Turn every stone
Shutting down fields and facilities forms a natural part of petroleum activities. Before production ceases, it is important that all measures which could provide profitable production have been assessed.
When a facility ceases to be used,
the area must be cleaned up
Tie-back of new discoveries can extend
the producing life of many facilities
(Photo: Aker Solutions)

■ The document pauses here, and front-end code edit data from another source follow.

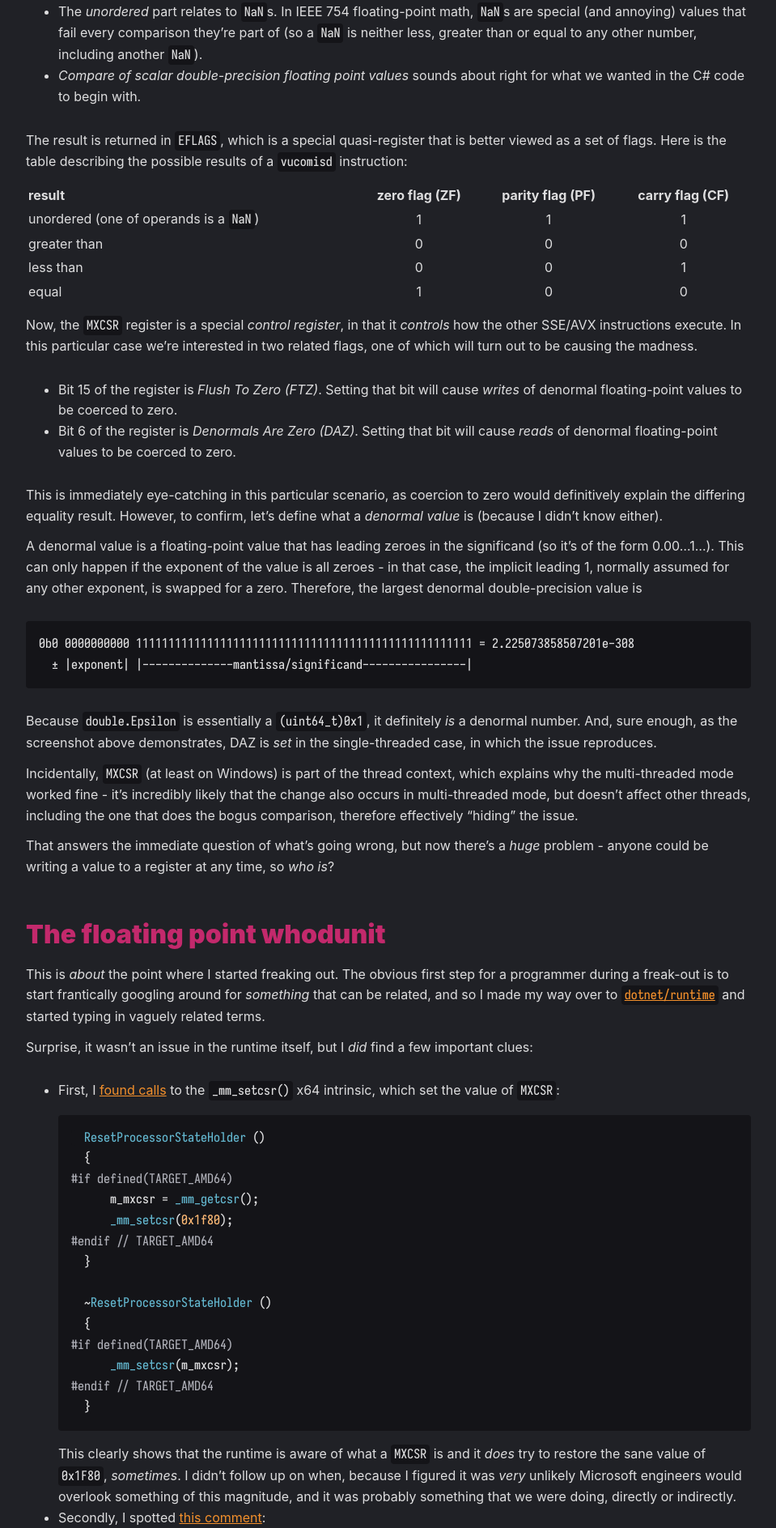
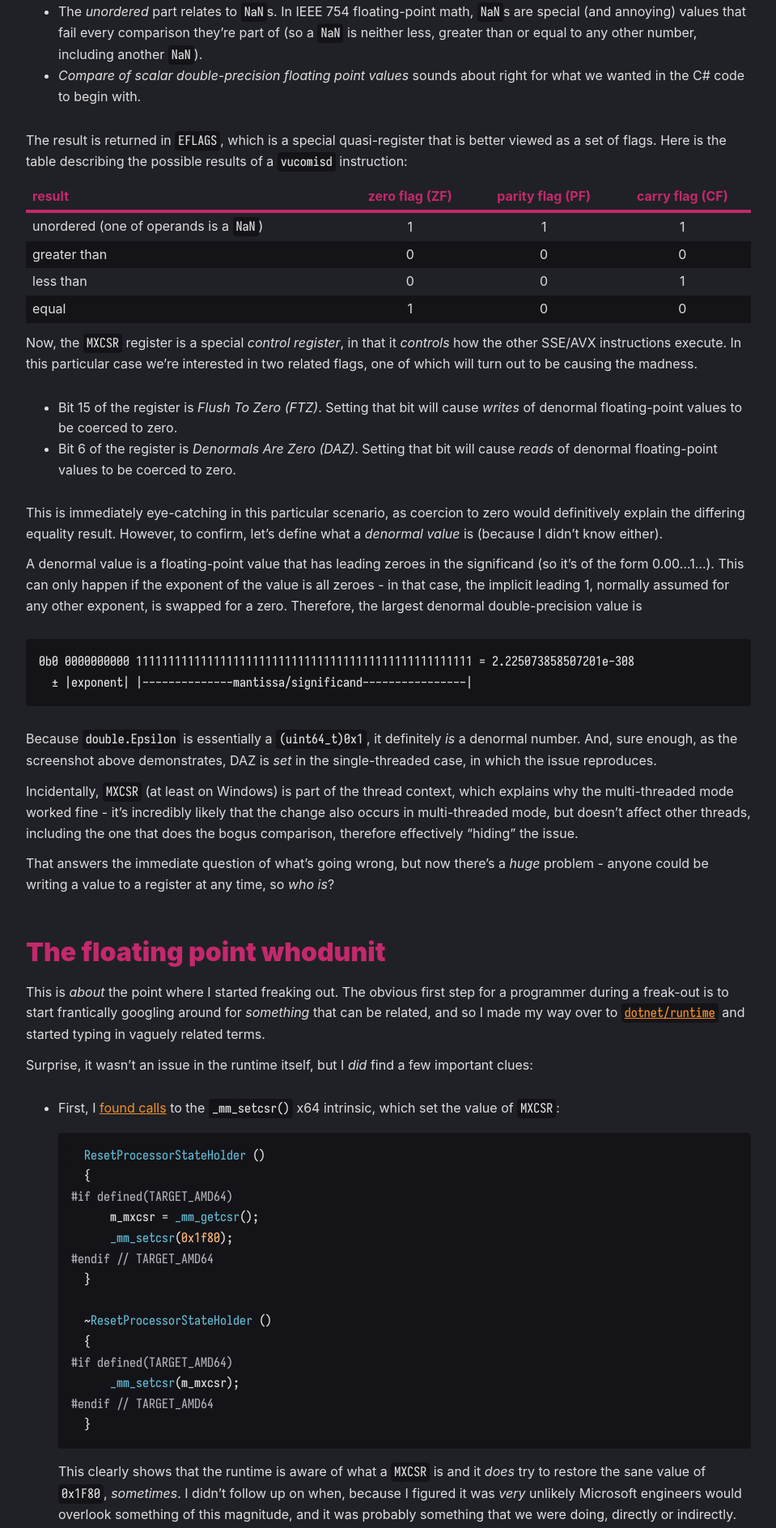
Before and after one commit to bdach/bdach.github.io, a Jekyll site: the page built from _posts/2020-09-18-when-double-epsilon-can-equal-zero.md, in a window 1280 px wide. Shown: the part 3696-5583 px from the top of the page at 81% size, without its empty margins (160-1119 px from the left). Built offline with Jekyll 4.4.1, drawn with Linux system fonts in a browser that asks for light colours; some web fonts are replaced.

Commit message:
Style tables, too

```diff
--- a/assets/css/main.scss
+++ b/assets/css/main.scss
@@ -153,3 +153,24 @@ body {
         height: 100%;
     }
 }
+
+table {
+    border-spacing: 0;
+
+    th, td {
+        padding: 4px 8px;
+    }
+
+    thead {
+        th {
+            color: $color5;
+            border-bottom: 4px solid $color5;
+        }
+    }
+
+    tbody {
+        tr:nth-child(even) {
+            background: $code;
+        }
+    }
+}
```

Continuous technological progress, field development and tie-back of new discoveries may help to extend producing life. But the point will eventually be reached when the cost of continued production from a field is higher than the revenues generated by its own output and from any possible tied-back fields. The decision will then be taken to shut down and begin the work of removing the facilities. Estimating precise cessation dates for the various fields and installations is difficult, since they will depend on several factors. These could include oil and gas prices, expected developments in production, improved production techniques, operating and maintenance costs, and the technical condition and producing life of the installations. In addition to uncertainty over shutdown, the launch date and duration of the actual cessation project may be uncertain.
Fields which are or could shut down within five years
Up to 25 per cent of fields currently on stream could cease to produce over the coming five-year period. That might sound dramatic, but output from the relevant fields has only a minor impact on total production from the Norwegian continental shelf (NCS). At 31 December 2016, 23 fields had shut down on the NCS. Their output contributed six per cent of total Production.
Changed assumptions affect producing life
When a plan for development and operation (PDO) is submitted to the government, the licensees will have planned how and for how long the field is to produce. This is based on knowledge and data at the submission date. While these early estimates have proved over-optimistic in some cases, fields usually stay on stream longer and produce more than originally expected.
Shutdown and disposal costs over the past five years totalled NOK 32.5 billion and NOK 8.5 billion respectively in 2016 value. These amounts are large viewed in isolation, but small compared with expenditure on exploration, development and operation and with revenues from the Fields.
Regulations for shutdown and disposal
Cessation of petroleum activities and disposal of facilities are regulated by chapter 5 of the Petroleum Act. This specifies requirements for a decommissioning plan as well as rules on notifying termination of use, the disposal decision, liability, encumbrances and takeover by the state.
Frigg is the largest field on the NCS so far to have completed the disposal of its facilities. Production ceased in 2004 after 27 years on stream. Offshore disposal work began in 2005 and this extensive job was finalised in 2010.
READ MORE: Frigg cessation took several years